  2. Not only is this an alarming trend that people are getting use to in their daily lives. But the fact that inept God botherers like the the author of this article, are actively defending the private interests that are seeking an unwarranted access to peoples privacy!

    The EA EULA sets a precedent when it comes to the online gaming store platforms. Whether it's Battlenet, Steam, D2D, NCsoftLauncher etc. None of them have ever dared to justify the need to passively monitor hardware/software/peripheral usage/installation/removal and subsequent sharing of this information.

    What steam/battlenet etc do is monitor all information within the software and service they provide, with Anti-cheat software monitoring for suspicious software activity.
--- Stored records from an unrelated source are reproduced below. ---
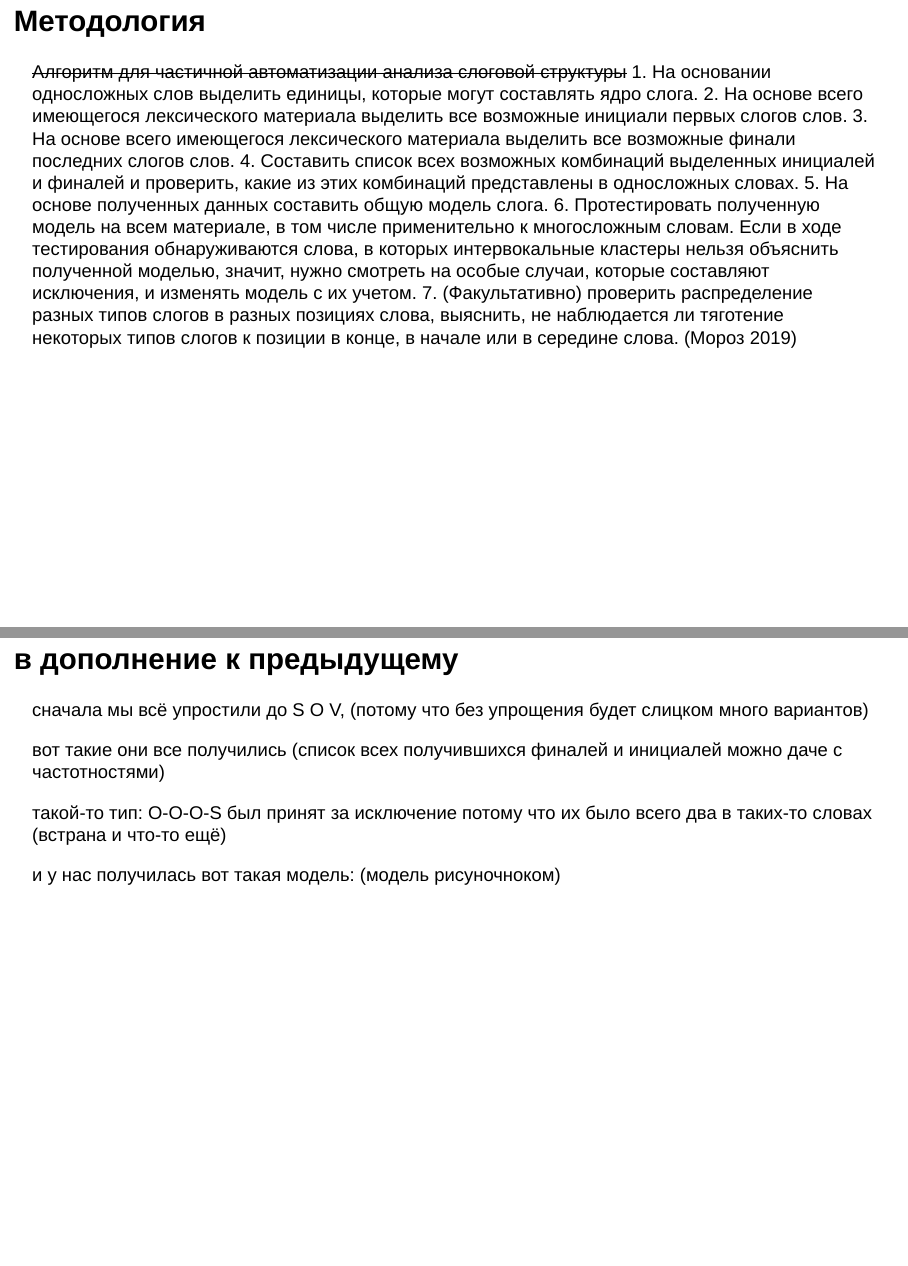
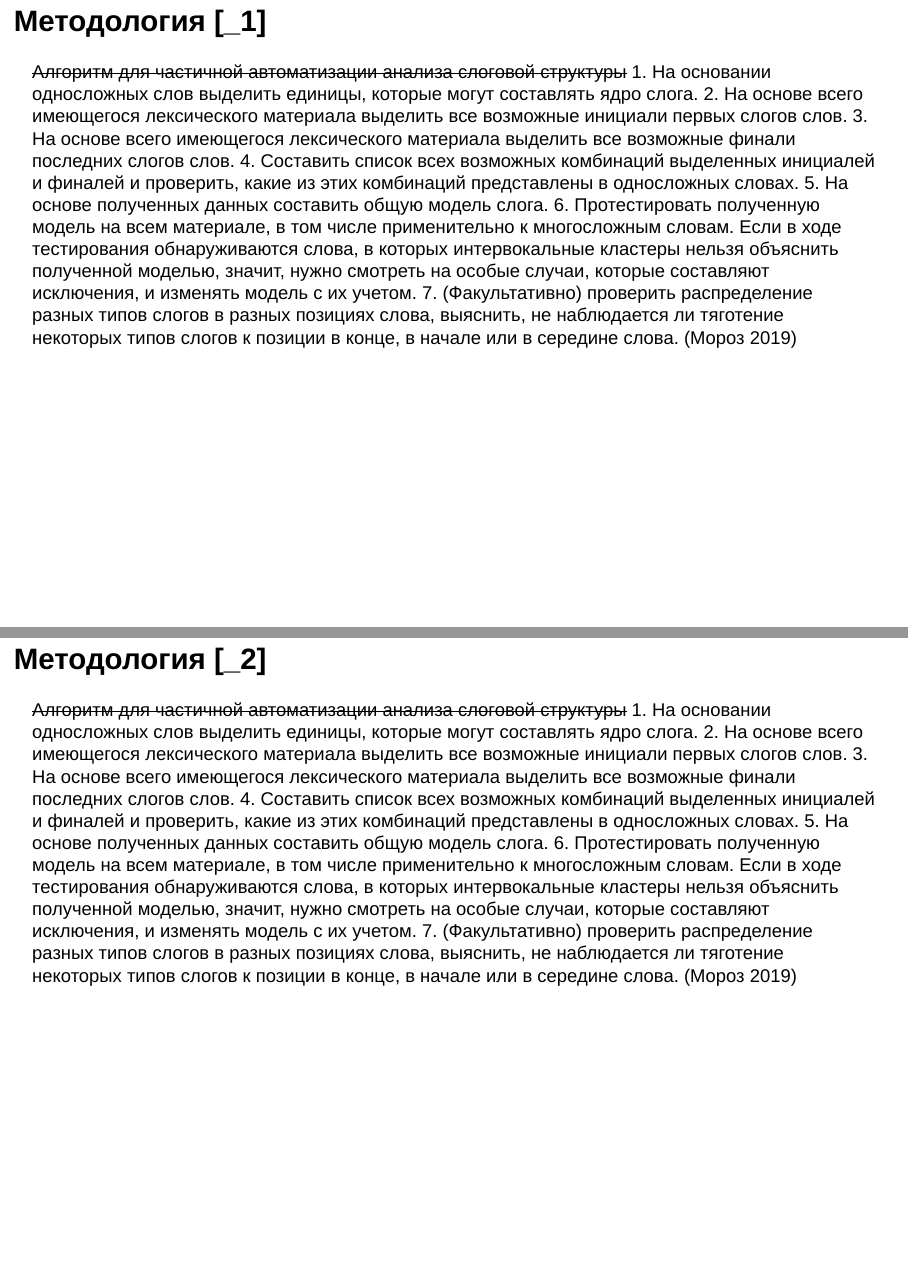
Before and after one commit to kseniaherself/syllable_structure_of_Macedonian, an R Markdown document (docs/2018.10.18_Romanova_Macedonian_Syllable_structure.Rmd): pages 7 and 10 of 24 before the commit and pages 7 and 10 of 25 after it, joined at a grey line. Rendered offline with R 4.5, knitr and Pandoc, with nearby package versions.

Commit message:
Update 2018.10.18_Romanova_Macedonian_Syllable_structure.Rmd

```diff
--- a/docs/2018.10.18_Romanova_Macedonian_Syllable_structure.Rmd
+++ b/docs/2018.10.18_Romanova_Macedonian_Syllable_structure.Rmd
@@ -61,7 +61,7 @@ library(tidyverse)
 
 **Элицитация** [@duanmu2009]
 
-## Методология
+## Методология [_1]
 
 ~~Алгоритм для частичной автоматизации анализа слоговой структуры~~
 1. На основании односложных слов выделить единицы, которые могут составлять ядро слога.
@@ -99,6 +99,18 @@ library(tidyverse)
 она не работает: где — везде (и в начальных и конечных кластерах всех слов и в интервокале)
 
 примеры из македонского, можно вообще из какого-нибудь любого (twelfth's)
+
+## Методология [_2]
+
+~~Алгоритм для частичной автоматизации анализа слоговой структуры~~
+1. На основании односложных слов выделить единицы, которые могут составлять ядро слога.
+2. На основе всего имеющегося лексического материала выделить все возможные инициали первых слогов слов.
+3. На основе всего имеющегося лексического материала выделить все возможные финали последних слогов слов.
+4. Составить список всех возможных комбинаций выделенных инициалей и финалей и проверить, какие из этих комбинаций представлены в односложных словах.
+5. На основе полученных данных составить общую модель слога.
+6. Протестировать полученную модель на всем материале, в том числе применительно к многосложным словам. Если в ходе тестирования обнаруживаются слова, в которых интервокальные кластеры нельзя объяснить полученной моделью, значит, нужно смотреть на особые случаи, которые составляют исключения, и изменять модель с их учетом.
+7. (Факультативно) проверить распределение разных типов слогов в разных позициях слова, выяснить, не наблюдается ли тяготение некоторых типов слогов к позиции в конце, в начале или в середине слова.
+[@moroz2019]
 
 ## в дополнение к предыдущему
 
```
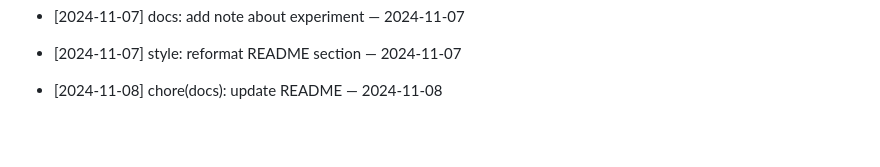
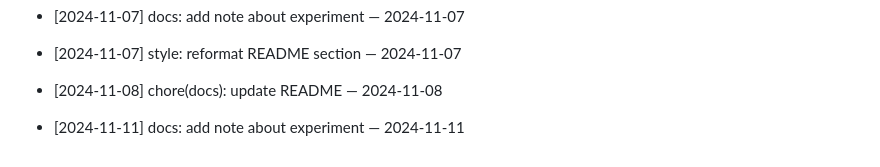
Before and after one commit to ilhomJohn81/devops-2025, a Markdown page: README.md, the part around the change. Drawn GitHub-style; blank space fills up the shorter version.

Commit message:
docs: add note about experiment — 2024-11-11

```diff
--- a/README.md
+++ b/README.md
@@ -452,3 +452,5 @@ Git workflow to reconcile your branch with main
 - [2024-11-07] style: reformat README section — 2024-11-07
 
 - [2024-11-08] chore(docs): update README — 2024-11-08
+
+- [2024-11-11] docs: add note about experiment — 2024-11-11
```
However, yes, steam does perform hardware/software surveys but these are OPTIONAL.

    Its also important to note, that none of the great games in our history have been made with aid of this kind of information, or on the scale that it is now being collected, nor does it have to be this way.

    If you live in the USA, you may also like to hear that by signing the EA TOS you wave your right to take EA to court, either personally or in a class action suit. This was copied from the precedent set by Sony and their TOS changes after they lost peoples data to hackers.

    Had this guy actually read, and understood both EA EULA and Privacy policy/TOS, then applied it in the broader sense he probably wouldn't have made such an arse of himself.

    So moral of the story:
    1.) This sets a nasty precedent others are sure to follow AND BUILD ON.

    2.) If you do have an objection, but like many LOVE DICE and the Battlefield series, be aware of what you are legitimising (the holding to ransom of games for privacy). Stay with platforms that don't invade your computer's privacy (i.e. steam), and uninstall Origin as soon as you are done playing the title.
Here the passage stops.